==== PROVIDED DATA

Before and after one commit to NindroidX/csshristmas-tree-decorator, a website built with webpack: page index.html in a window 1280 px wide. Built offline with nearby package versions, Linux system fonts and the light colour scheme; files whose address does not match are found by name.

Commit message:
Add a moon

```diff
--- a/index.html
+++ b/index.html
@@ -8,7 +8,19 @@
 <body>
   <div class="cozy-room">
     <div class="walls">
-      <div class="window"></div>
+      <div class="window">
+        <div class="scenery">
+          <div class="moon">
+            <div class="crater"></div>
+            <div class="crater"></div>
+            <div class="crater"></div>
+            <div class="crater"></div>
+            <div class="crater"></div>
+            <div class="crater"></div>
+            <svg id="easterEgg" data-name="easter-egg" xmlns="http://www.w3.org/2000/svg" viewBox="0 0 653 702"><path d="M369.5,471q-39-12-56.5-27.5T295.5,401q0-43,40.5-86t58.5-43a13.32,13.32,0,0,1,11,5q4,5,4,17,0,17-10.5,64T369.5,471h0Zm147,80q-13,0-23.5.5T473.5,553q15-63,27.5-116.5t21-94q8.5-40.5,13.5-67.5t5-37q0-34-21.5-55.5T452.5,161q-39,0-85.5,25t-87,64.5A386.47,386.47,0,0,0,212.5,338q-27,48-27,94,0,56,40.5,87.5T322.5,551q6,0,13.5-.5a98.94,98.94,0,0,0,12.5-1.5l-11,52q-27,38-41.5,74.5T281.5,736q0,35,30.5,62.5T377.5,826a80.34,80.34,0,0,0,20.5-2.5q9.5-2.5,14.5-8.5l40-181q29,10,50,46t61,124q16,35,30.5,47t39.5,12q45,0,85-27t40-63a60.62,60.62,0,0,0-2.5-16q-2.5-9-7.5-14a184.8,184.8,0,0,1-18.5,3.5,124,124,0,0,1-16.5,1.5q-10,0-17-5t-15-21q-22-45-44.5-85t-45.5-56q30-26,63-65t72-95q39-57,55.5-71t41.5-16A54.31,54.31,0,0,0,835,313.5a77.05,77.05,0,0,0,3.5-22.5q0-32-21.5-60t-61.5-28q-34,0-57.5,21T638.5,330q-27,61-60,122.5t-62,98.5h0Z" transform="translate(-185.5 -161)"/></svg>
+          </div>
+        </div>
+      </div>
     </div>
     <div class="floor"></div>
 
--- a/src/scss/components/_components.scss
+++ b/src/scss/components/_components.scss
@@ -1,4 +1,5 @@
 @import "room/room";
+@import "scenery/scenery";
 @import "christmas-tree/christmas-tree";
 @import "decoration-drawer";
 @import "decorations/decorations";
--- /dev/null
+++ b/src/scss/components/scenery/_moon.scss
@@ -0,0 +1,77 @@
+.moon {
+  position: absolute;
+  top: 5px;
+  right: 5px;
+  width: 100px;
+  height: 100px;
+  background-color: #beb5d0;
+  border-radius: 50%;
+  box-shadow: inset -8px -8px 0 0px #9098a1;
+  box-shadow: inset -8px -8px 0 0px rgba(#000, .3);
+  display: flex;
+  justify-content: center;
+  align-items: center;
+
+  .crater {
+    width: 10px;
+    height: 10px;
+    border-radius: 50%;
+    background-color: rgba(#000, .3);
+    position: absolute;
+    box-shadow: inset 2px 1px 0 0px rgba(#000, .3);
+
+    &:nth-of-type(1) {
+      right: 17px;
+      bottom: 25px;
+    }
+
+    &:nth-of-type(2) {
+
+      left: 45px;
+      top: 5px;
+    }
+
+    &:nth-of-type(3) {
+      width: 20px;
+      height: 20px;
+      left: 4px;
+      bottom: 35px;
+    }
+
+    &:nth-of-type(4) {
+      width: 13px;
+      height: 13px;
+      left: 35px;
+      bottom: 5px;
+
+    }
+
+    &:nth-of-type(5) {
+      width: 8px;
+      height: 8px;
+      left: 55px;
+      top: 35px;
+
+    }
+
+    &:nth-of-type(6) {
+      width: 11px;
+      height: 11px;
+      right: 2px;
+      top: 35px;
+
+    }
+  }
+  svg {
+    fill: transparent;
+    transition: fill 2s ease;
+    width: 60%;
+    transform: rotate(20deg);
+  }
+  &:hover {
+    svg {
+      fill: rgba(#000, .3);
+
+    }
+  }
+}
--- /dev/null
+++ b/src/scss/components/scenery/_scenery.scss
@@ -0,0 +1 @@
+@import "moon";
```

========

**EXERCISE:**
Write out every entry above exactly as given.

**EXERCISE RESULT:**
Before and after one commit to NindroidX/csshristmas-tree-decorator, a website built with webpack: page index.html in a window 1280 px wide. Built offline with nearby package versions, Linux system fonts and the light colour scheme; files whose address does not match are found by name.

Commit message:
Add a moon

```diff
--- a/index.html
+++ b/index.html
@@ -8,7 +8,19 @@
 <body>
   <div class="cozy-room">
     <div class="walls">
-      <div class="window"></div>
+      <div class="window">
+        <div class="scenery">
+          <div class="moon">
+            <div class="crater"></div>
+            <div class="crater"></div>
+            <div class="crater"></div>
+            <div class="crater"></div>
+            <div class="crater"></div>
+            <div class="crater"></div>
+            <svg id="easterEgg" data-name="easter-egg" xmlns="http://www.w3.org/2000/svg" viewBox="0 0 653 702"><path d="M369.5,471q-39-12-56.5-27.5T295.5,401q0-43,40.5-86t58.5-43a13.32,13.32,0,0,1,11,5q4,5,4,17,0,17-10.5,64T369.5,471h0Zm147,80q-13,0-23.5.5T473.5,553q15-63,27.5-116.5t21-94q8.5-40.5,13.5-67.5t5-37q0-34-21.5-55.5T452.5,161q-39,0-85.5,25t-87,64.5A386.47,386.47,0,0,0,212.5,338q-27,48-27,94,0,56,40.5,87.5T322.5,551q6,0,13.5-.5a98.94,98.94,0,0,0,12.5-1.5l-11,52q-27,38-41.5,74.5T281.5,736q0,35,30.5,62.5T377.5,826a80.34,80.34,0,0,0,20.5-2.5q9.5-2.5,14.5-8.5l40-181q29,10,50,46t61,124q16,35,30.5,47t39.5,12q45,0,85-27t40-63a60.62,60.62,0,0,0-2.5-16q-2.5-9-7.5-14a184.8,184.8,0,0,1-18.5,3.5,124,124,0,0,1-16.5,1.5q-10,0-17-5t-15-21q-22-45-44.5-85t-45.5-56q30-26,63-65t72-95q39-57,55.5-71t41.5-16A54.31,54.31,0,0,0,835,313.5a77.05,77.05,0,0,0,3.5-22.5q0-32-21.5-60t-61.5-28q-34,0-57.5,21T638.5,330q-27,61-60,122.5t-62,98.5h0Z" transform="translate(-185.5 -161)"/></svg>
+          </div>
+        </div>
+      </div>
     </div>
     <div class="floor"></div>
 
--- a/src/scss/components/_components.scss
+++ b/src/scss/components/_components.scss
@@ -1,4 +1,5 @@
 @import "room/room";
+@import "scenery/scenery";
 @import "christmas-tree/christmas-tree";
 @import "decoration-drawer";
 @import "decorations/decorations";
--- /dev/null
+++ b/src/scss/components/scenery/_moon.scss
@@ -0,0 +1,77 @@
+.moon {
+  position: absolute;
+  top: 5px;
+  right: 5px;
+  width: 100px;
+  height: 100px;
+  background-color: #beb5d0;
+  border-radius: 50%;
+  box-shadow: inset -8px -8px 0 0px #9098a1;
+  box-shadow: inset -8px -8px 0 0px rgba(#000, .3);
+  display: flex;
+  justify-content: center;
+  align-items: center;
+
+  .crater {
+    width: 10px;
+    height: 10px;
+    border-radius: 50%;
+    background-color: rgba(#000, .3);
+    position: absolute;
+    box-shadow: inset 2px 1px 0 0px rgba(#000, .3);
+
+    &:nth-of-type(1) {
+      right: 17px;
+      bottom: 25px;
+    }
+
+    &:nth-of-type(2) {
+
+      left: 45px;
+      top: 5px;
+    }
+
+    &:nth-of-type(3) {
+      width: 20px;
+      height: 20px;
+      left: 4px;
+      bottom: 35px;
+    }
+
+    &:nth-of-type(4) {
+      width: 13px;
+      height: 13px;
+      left: 35px;
+      bottom: 5px;
+
+    }
+
+    &:nth-of-type(5) {
+      width: 8px;
+      height: 8px;
+      left: 55px;
+      top: 35px;
+
+    }
+
+    &:nth-of-type(6) {
+      width: 11px;
+      height: 11px;
+      right: 2px;
+      top: 35px;
+
+    }
+  }
+  svg {
+    fill: transparent;
+    transition: fill 2s ease;
+    width: 60%;
+    transform: rotate(20deg);
+  }
+  &:hover {
+    svg {
+      fill: rgba(#000, .3);
+
+    }
+  }
+}
--- /dev/null
+++ b/src/scss/components/scenery/_scenery.scss
@@ -0,0 +1 @@
+@import "moon";
```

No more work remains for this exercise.